Poster D32, Monday, March 26, 8:00-10:00 am, Exhibit Hall C
Does conflict adaptation affect stimulus or response selection?
Melissa Moss1, Atsushi Kikumoto1, Ulrich Mayr1; 1University of Oregon

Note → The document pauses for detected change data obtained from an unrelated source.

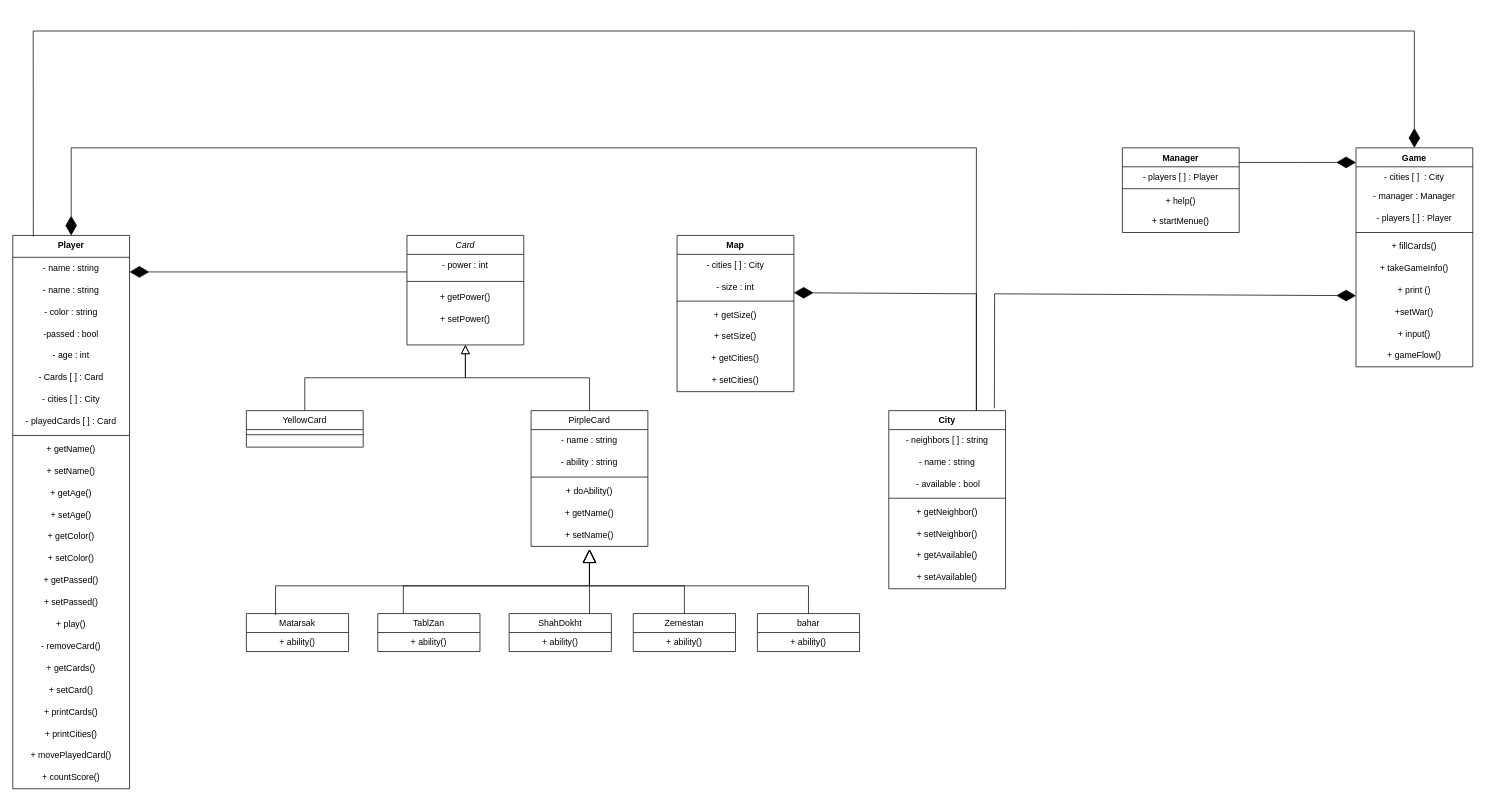
Before: first_part.drawio in Mehrdad386/Rakab, a draw.io diagram. Source tidied: cells renumbered, new cells numbered last; positions are measured from the earlier drawing's top-left corner, leaving out a move shared by most shapes. Both pictures are drawn from the tidied source at 73%, with x=0, y=0 at pixel (12, 31).
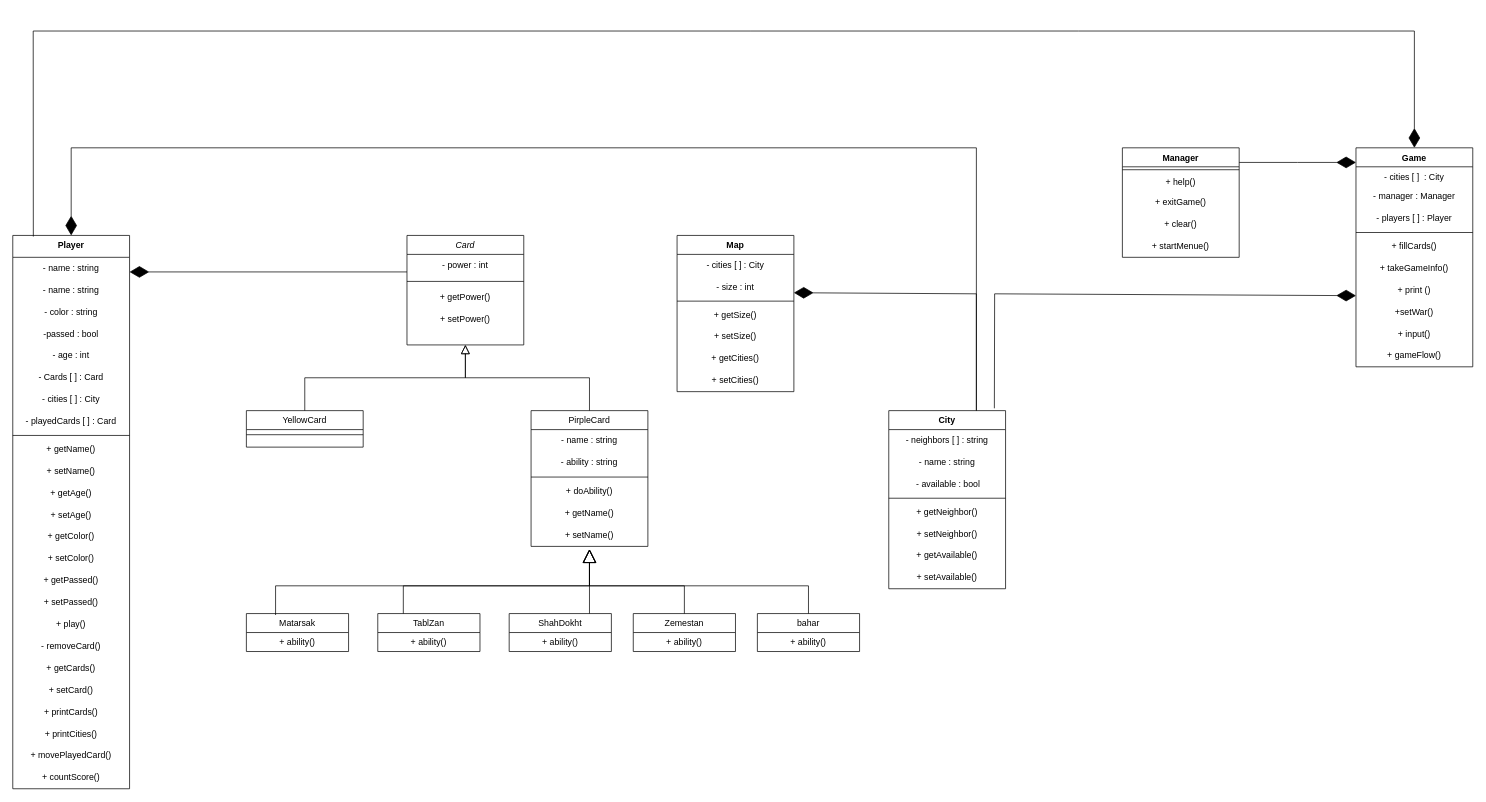
The same page after the edit.

Commit message:
manager diagram editted

What changed in the source:
```diff
@@
     <mxCell id="79" value="Manager" style="swimlane;fontStyle=1;align=center;verticalAlign=top;horizontal=1;startSize=26;whiteSpace=wrap;html=1;" parent="1" vertex="1">
-      <mxGeometry x="1520" y="160" width="160" height="116" as="geometry" />
+      <mxGeometry x="1520" y="160" width="160" height="150" as="geometry" />
     </mxCell>
-    <mxCell id="80" value="- players [ ] : Player" style="text;strokeColor=none;fillColor=none;align=center;verticalAlign=top;spacingLeft=4;spacingRight=4;overflow=hidden;whiteSpace=wrap;html=1;" parent="79" vertex="1">
-      <mxGeometry y="26" width="160" height="26" as="geometry" />
-    </mxCell>
     <mxCell id="81" style="line;strokeWidth=1;fillColor=none;align=left;verticalAlign=middle;spacingTop=-1;spacingLeft=3;spacingRight=3;labelPosition=right;strokeColor=inherit;" parent="79" vertex="1">
-      <mxGeometry y="52" width="160" height="8" as="geometry" />
+      <mxGeometry y="26" width="160" height="8" as="geometry" />
     </mxCell>
     <mxCell id="82" value="+ help()" style="text;strokeColor=none;fillColor=none;align=center;verticalAlign=top;spacingLeft=4;spacingRight=4;overflow=hidden;whiteSpace=wrap;html=1;" parent="79" vertex="1">
-      <mxGeometry y="60" width="160" height="26" as="geometry" />
+      <mxGeometry y="34" width="160" height="26" as="geometry" />
     </mxCell>
+    <mxCell id="98" value="+ exitGame()" style="text;strokeColor=none;align=center;fillColor=none;html=1;verticalAlign=middle;whiteSpace=wrap;rounded=0;" parent="79" vertex="1">
+      <mxGeometry y="60" width="160" height="30" as="geometry" />
+    </mxCell>
+    <mxCell id="99" value="+ clear()" style="text;strokeColor=none;align=center;fillColor=none;html=1;verticalAlign=middle;whiteSpace=wrap;rounded=0;" parent="79" vertex="1">
+      <mxGeometry y="90" width="160" height="30" as="geometry" />
+    </mxCell>
     <mxCell id="83" value="+ startMenue()" style="text;strokeColor=none;align=center;fillColor=none;html=1;verticalAlign=middle;whiteSpace=wrap;rounded=0;" parent="79" vertex="1">
-      <mxGeometry y="86" width="160" height="30" as="geometry" />
+      <mxGeometry y="120" width="160" height="30" as="geometry" />
     </mxCell>
```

The conflict-adaptation effect (reduced response-time costs of conflict resolution following high-conflict trials) suggests that the experience of conflict may drive subsequent increases in control by triggering goal representation to be actively updated, which would reduce sensitivity to subsequent conflict (Botvinick et al., 2001). This effect may be due to modulation of stimulus processing, or of post-stimulus response selection. With EEG, we investigated the temporal dynamics of conflict adaptation using a flanker-like task in which the distractor (flanker) appeared 400ms before the target (Weissman et al., 2014). In this task, alternating flanker-target pairs by trial eliminates the potential confound of low-level stimulus-response priming. Thus, our study was able to focus in on the top-down aspects of conflict processing. We predicted that conflict adaptation during stimulus selection would be reflected in reduced amplitudes of early visually evoked potentials (e.g., P1/N1 ERP components) in response to the flanker stimulus, following conflict. Preliminary findings showed a robust behavioral conflict-adaptation effect, in both response times and accuracy rate. However, we found no influence of previous conflict on ERP amplitudes in response to the flanker stimulus, indicating that stimulus selection is not affected by conflict-adaptation. Instead, our findings are consistent with the interpretation that adaptation affects response-selection processes and may result from episodic memory traces that encapsulate previous-trial control efforts.
Topic Area: EXECUTIVE PROCESSES: Monitoring & inhibitory control